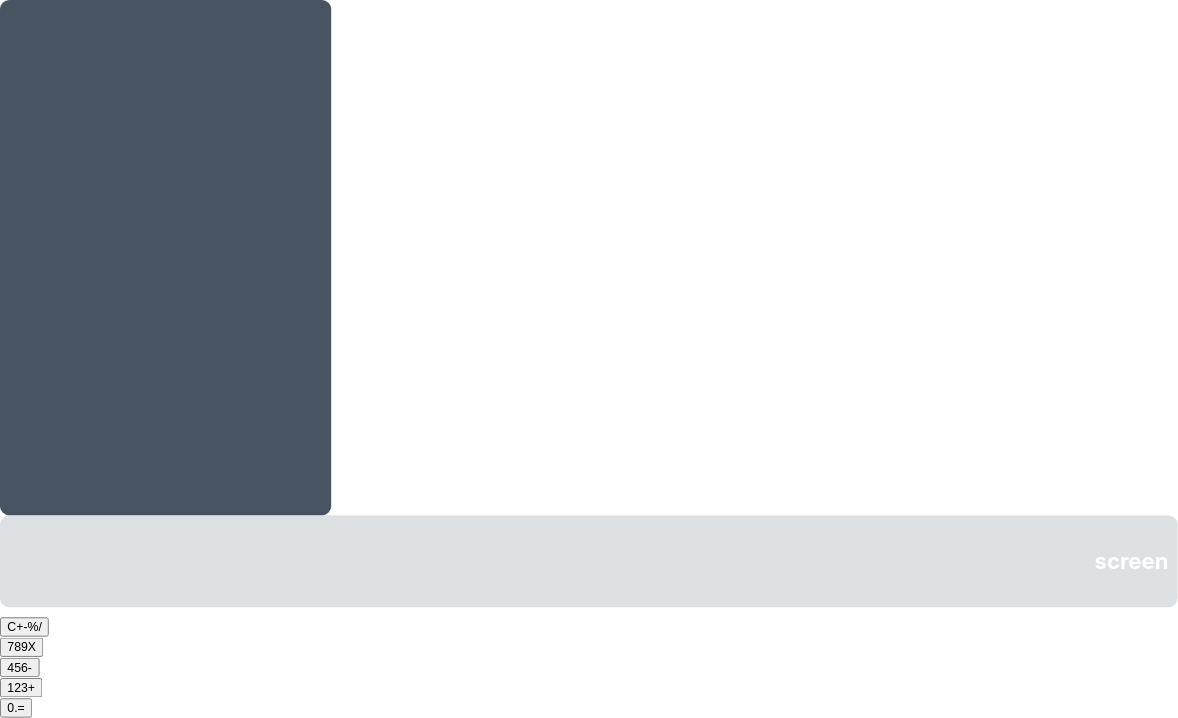
Repository: qudos4real/calculator
Page: /
These files come from the project's save history. The page is drawn as it stood at one moment and after the next save; the edit follows.
The browser window is 1280 px wide. The pictures show the whole page, at 92% of full size.
The project was rebuilt for these pictures with package versions that can differ from the ones it lists, and the page was loaded fresh each time.

Above is the page before, as saved 2022-10-08 17:11:38.

### src/index.css
body {
  margin: 0;
  font-family: -apple-system, BlinkMacSystemFont, 'Segoe UI', 'Roboto', 'Oxygen',
    'Ubuntu', 'Cantarell', 'Fira Sans', 'Droid Sans', 'Helvetica Neue',
    sans-serif;
  -webkit-font-smoothing: antialiased;
  -moz-osx-font-smoothing: grayscale;
}

code {
  font-family: source-code-pro, Menlo, Monaco, Consolas, 'Courier New',
    monospace;
}
   border: 10px solid black;

### src/App.js
import ButtonWrapper from "./components/ButtonWrapper";
import { Display } from "./components/Display";
import Wrapper from "./components/Wrapper";
import Button from "./components/Button";


const btnValues = [
  ["C", "+-", "%", "/"],
  [7, 8, 9, "X"],
  [4, 5, 6, "-"],
  [1, 2, 3, "+"],
  [0, ".", "="],
];

function App() {
  return (
    <div>
      <Wrapper />
        <Display />
        <ButtonWrapper />
          {btnValues.map((btn, i) => {
            return (
              <Button key={i} className={btn === "=" ? "equals" : ""} value={btn} onClick={() => {
                console.log(`${btn} clicked`)
              }} />
            )
          })}

    </div>
  );
}

export default App;

### src/components/ButtonWrapper.js
import React from 'react'

function ButtonWrapper({children}) {
    return (
        <div className='buttonWrapper'>
            {children}
        </div>
    )
};

export default ButtonWrapper

### src/components/Display.js

import React from 'react'
import './Display.css'

export const Display = ({value}) => {
    return (
        <div className='screen'>
            <h2>screen</h2>
            {value}
        </div>
    )
}

### src/components/Wrapper.js
import React from 'react';
import './Wrapper.css'

const Wrapper = ({Children}) => {
    return (
        <div className='wrapper'>
            {Children}
        </div>
    )
}
export default Wrapper

### src/components/Button.js
import React from 'react'

function Button({className, value, onClick}) {
    return (
        <div>
            <button className='{className}' onClick={onClick}>
                {value}
            </button>
        </div>
    )
}

export default Button

### src/components/Display.css
.screen {
    height: 100px;
    width: 100%;
    margin-bottom: 10px;
    padding: 0 10px;
    background-color: #4357692d;
    border-radius: 10px;
    display: flex;
    align-items: center;
    justify-content: flex-end;
    color: white;
    font-weight: bold;
    box-sizing: border-box;
}

### src/components/Wrapper.css
.wrapper {
    width: 340px;
    height: 540px;
    padding: 10px;
    background-color: #485461;
    border-radius: 10px;
}

Loaded but not shown: public/index.html (common file); src/index.js (common file)

After the next save:
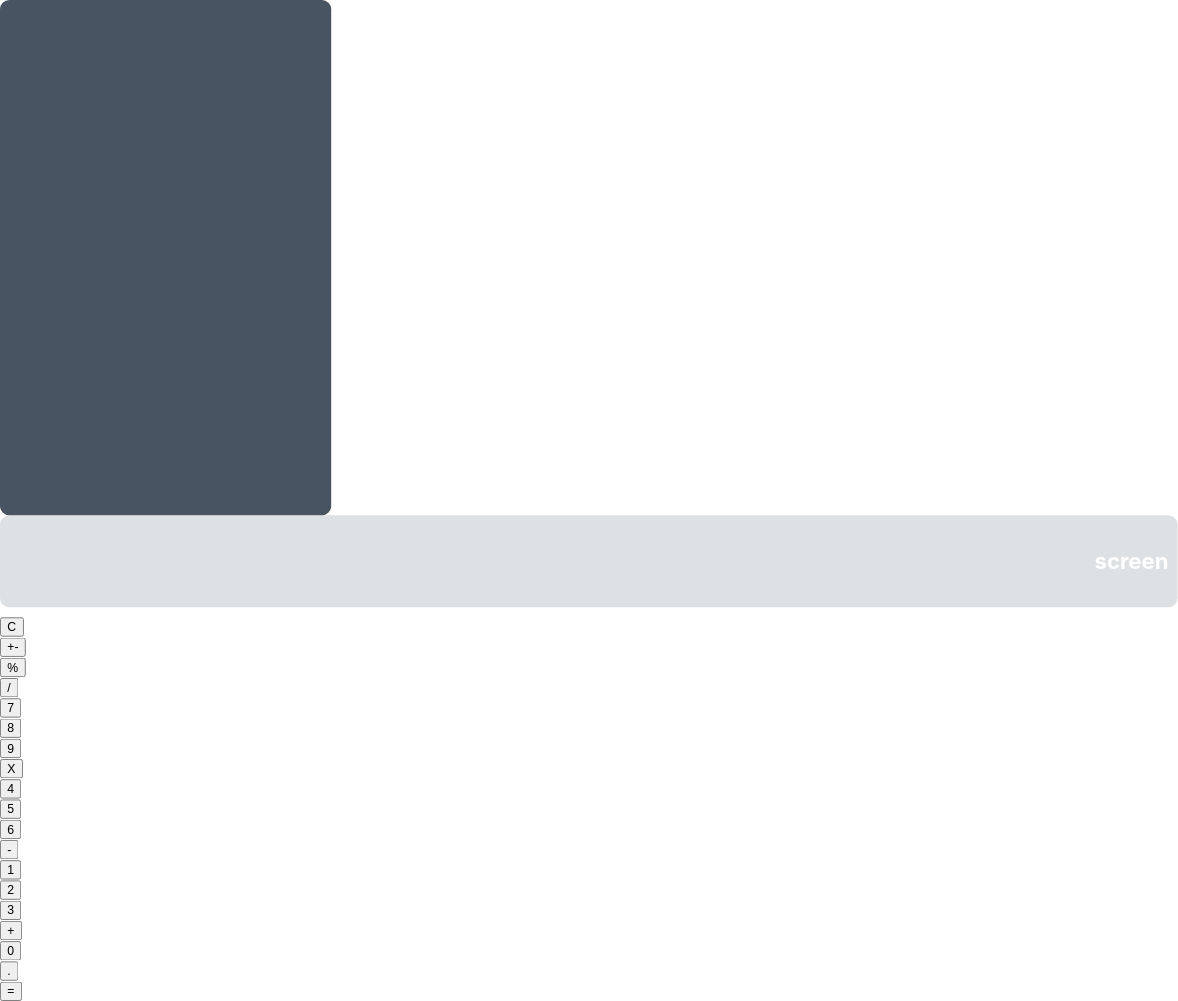
Saved 31 s later.
--- a/src/App.js
+++ b/src/App.js
@@ -18,7 +18,7 @@ function App() {
       <Wrapper />
         <Display />
         <ButtonWrapper />
-          {btnValues.map((btn, i) => {
+          {btnValues.flat().map((btn, i) => {
             return (
               <Button key={i} className={btn === "=" ? "equals" : ""} value={btn} onClick={() => {
                 console.log(`${btn} clicked`)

|---|

# INSTRUCTIONS TO FOLLOW
In the records above, find each line that holds the word "className"; copy all such lines.

# WRITTEN SOLUTION
              <Button key={i} className={btn === "=" ? "equals" : ""} value={btn} onClick={() => {
        <div className='buttonWrapper'>
        <div className='screen'>
        <div className='wrapper'>
function Button({className, value, onClick}) {
            <button className='{className}' onClick={onClick}>
               <Button key={i} className={btn === "=" ? "equals" : ""} value={btn} onClick={() => {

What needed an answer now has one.